Speaking with CBS Philly, Allen commended the entire team’s response to the incident.
“How they comported themselves, both on that bus that day and since, suggests a lot about the future of our young people,” he said, adding that they are doing “great” despite the “emotional trauma” of the incident.
Sydney Anderson, the student who posted the video, wrote in the campus publication The Hornet Newspaper that team members felt there was “underlying racism” behind the search.
“The team members were in shock, as they witnessed the officers rambling through their bags,” Anderson wrote. “They brought the K-9 dog out to sniff their luggage.
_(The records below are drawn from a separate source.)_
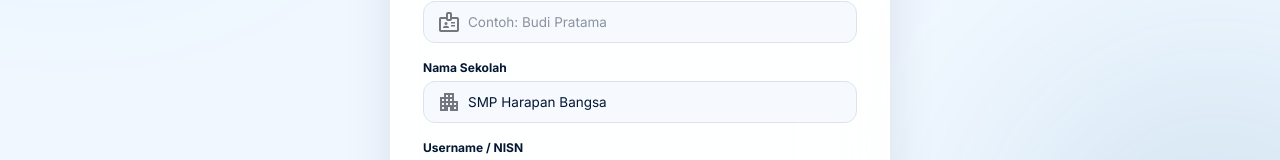
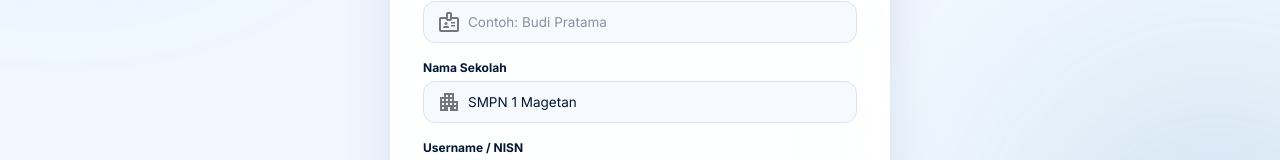
Before and after one commit to idfxzxz-arch/website-anti-bullying, a React (Vite) app: page / in a window 1280 px wide. Both pictures are taken after a click on the button "Daftar Sekarang". Shown: the part 397-557 px from the top of the page. Built offline with nearby package versions, Linux system fonts and the light colour scheme; no server answers.

Commit message:
Update school name to SMPN 1 Magetan and fix Supabase schema policies

```diff
--- a/src/App.tsx
+++ b/src/App.tsx
@@ -75,12 +75,16 @@ export function App() {
       const savedUser = localStorage.getItem(STORAGE_KEY_USER);
       if (savedUser) {
         const parsed = JSON.parse(savedUser);
+        if (!parsed.school || parsed.school.includes('Harapan Bangsa')) {
+          parsed.school = 'SMPN 1 Magetan';
+        }
         if (parsed.userRole === 'admin') {
           return {
             ...parsed,
             name: 'Admin',
             role: 'Administrator Satgas',
             adminTitle: 'Satgas Anti-Bullying (TPPK)',
+            school: parsed.school || 'SMPN 1 Magetan',
           };
         }
         return parsed;
--- a/src/components/AdminDashboard.tsx
+++ b/src/components/AdminDashboard.tsx
@@ -149,7 +149,7 @@ export const AdminDashboard: React.FC<AdminDashboardProps> = ({
               <span className="bg-white/20 backdrop-blur-md px-2.5 py-0.5 rounded-full text-[11px] font-bold tracking-wider uppercase border border-white/30">
                 🛡️ Panel Satgas TPPK
               </span>
-              <span className="text-white/80 text-[12px]">• {adminUser.school || 'SMP Harapan Bangsa'}</span>
+              <span className="text-white/80 text-[12px]">• {adminUser.school || 'SMPN 1 Magetan'}</span>
             </div>
             <h1 className="text-[20px] md:text-[24px] font-black leading-tight mt-1">
               Admin
--- a/src/components/LoginView.tsx
+++ b/src/components/LoginView.tsx
@@ -21,7 +21,7 @@ export const LoginView: React.FC<LoginViewProps> = ({
   const [usernameOrEmail, setUsernameOrEmail] = useState('');
   const [password, setPassword] = useState('');
   const [fullName, setFullName] = useState('');
-  const [schoolName, setSchoolName] = useState('SMP Harapan Bangsa');
+  const [schoolName, setSchoolName] = useState('SMPN 1 Magetan');
   const [showPassword, setShowPassword] = useState(false);
   const [errorMessage, setErrorMessage] = useState<string | null>(null);
   const [isLoading, setIsLoading] = useState(false);
@@ -120,7 +120,7 @@ export const LoginView: React.FC<LoginViewProps> = ({
           user_role: 'student',
           avatar: 'https://lh3.googleusercontent.com/aida-public/AB6AXuCLchvyawcVsmD3JoG55Xi8PzI-ebjb_bEvDq3sRaWh2_jW4YDBdRi4OKvSwKRzlUSVL6Vwxes_XK5IKUjsBXiDszygEjomD7eIkqryziVO-XFG0zr5487TEyPKCO7F8CynZZXeRQ6O08bmbhSKZmFAYwueCgX99-_tuXYjQcjL__47xVWShf0wuYAaqmhH9O1Du7qFa3zemT8DCnmloLVFbW3jnsT6GTw3Qet5v5XZ-FGIf1_rig',
           role: 'Siswa Baru',
-          school: schoolName.trim() || 'SMP Harapan Bangsa',
+          school: schoolName.trim() || 'SMPN 1 Magetan',
           level: 1,
           level_title: 'Observer',
           current_xp: 0,
@@ -357,7 +357,7 @@ export const LoginView: React.FC<LoginViewProps> = ({
                   <input
                     id="register-school-input"
                     type="text"
-                    placeholder="Contoh: SMP Harapan Bangsa"
+                    placeholder="Contoh: SMPN 1 Magetan"
                     value={schoolName}
                     onChange={(e) => setSchoolName(e.target.value)}
                     className="w-full pl-11 pr-4 py-2.5 rounded-xl border border-[#dce3eb] bg-[#f6faff] text-[13.5px] text-[#031632] placeholder-[#8a92a0] focus:outline-none focus:border-[#2dbcfe] focus:bg-white transition-all"
--- a/src/components/ProfileView.tsx
+++ b/src/components/ProfileView.tsx
@@ -1,4 +1,4 @@
-import React, { useState } from 'react';
+import React, { useState, useEffect } from 'react';
 import { UserProfile, ScreenType } from '../types';
 import { BADGES_LIST } from '../data/mockData';
 
@@ -21,6 +21,12 @@ export const ProfileView: React.FC<ProfileViewProps> = ({
   const [editName, setEditName] = useState(user.name);
   const [editRole, setEditRole] = useState(user.role);
   const [editSchool, setEditSchool] = useState(user.school);
+
+  useEffect(() => {
+    setEditName(user.name);
+    setEditRole(user.role);
+    setEditSchool(user.school);
+  }, [user]);
 
   const xpPercent = Math.round((user.currentXp / (user.maxXp || 350)) * 100);
 
--- a/src/data/mockData.ts
+++ b/src/data/mockData.ts
@@ -15,7 +15,7 @@ export const INITIAL_STUDENT_USER: UserProfile = {
   userRole: "student",
   avatar: "https://lh3.googleusercontent.com/aida-public/AB6AXuCLchvyawcVsmD3JoG55Xi8PzI-ebjb_bEvDq3sRaWh2_jW4YDBdRi4OKvSwKRzlUSVL6Vwxes_XK5IKUjsBXiDszygEjomD7eIkqryziVO-XFG0zr5487TEyPKCO7F8CynZZXeRQ6O08bmbhSKZmFAYwueCgX99-_tuXYjQcjL__47xVWShf0wuYAaqmhH9O1Du7qFa3zemT8DCnmloLVFbW3jnsT6GTw3Qet5v5XZ-FGIf1_rig",
   role: "Siswa Kelas 8B",
-  school: "SMP Harapan Bangsa",
+  school: "SMPN 1 Magetan",
   level: 1,
   levelTitle: "Observer",
   currentXp: 0,
@@ -37,7 +37,7 @@ export const INITIAL_ADMIN_USER: UserProfile = {
   avatar: "https://images.unsplash.com/photo-1535713875002-d1d0cf377fde?q=80&w=256&auto=format&fit=crop",
   role: "Administrator Satgas",
   adminTitle: "Tim Satgas Anti-Bullying (TPPK)",
-  school: "SMP Harapan Bangsa",
+  school: "SMPN 1 Magetan",
   level: 1,
   levelTitle: "Administrator",
   currentXp: 0,
@@ -869,7 +869,7 @@ export const PEER_SOLIDARITY_MESSAGES = [
   },
   {
     id: "msg3",
-    author: "Ketua OSIS SMP Harapan Bangsa",
+    author: "Ketua OSIS SMPN 1 Magetan",
     badge: "School Leader",
     text: "Keren itu bukan yang bisa menindas, tapi yang berani melindungi dan merangkul teman yang lemah. Mari bersatu! 💙",
     likes: 68,
```
Also changed, not shown: 1 other file (tests, documents, lock files or other folders).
The cops began tossing underwear and other feminine products, in an attempt to locate narcotics.”
On Friday, Allen also praised Anderson’s bravery in reporting on the incident in a statement. “I cannot say enough about the dignity, grace, and resolve of our student-athletes as well as that of our student-athlete-journalist Sydney Anderson.”
He said that the university’s “most immediate concern” is the wellbeing of those who were onboard the bus at the time of the stop.
“We realize that in this current environment, even a traffic stop can be alarming to citizens, especially African Americans,” Allen said.
The university’s president added Friday that while the recent bomb threats on HBCU campuses provide a perspective for the administration’s concern, the school is determined to take action.
“We do not teach our students to be submissive,” Allen said. “We teach them to be empowered and to use their voices for good — to be engaged in things greater than their own self-interests. That is why the best among our nation are behind them and why they shall not be moved.”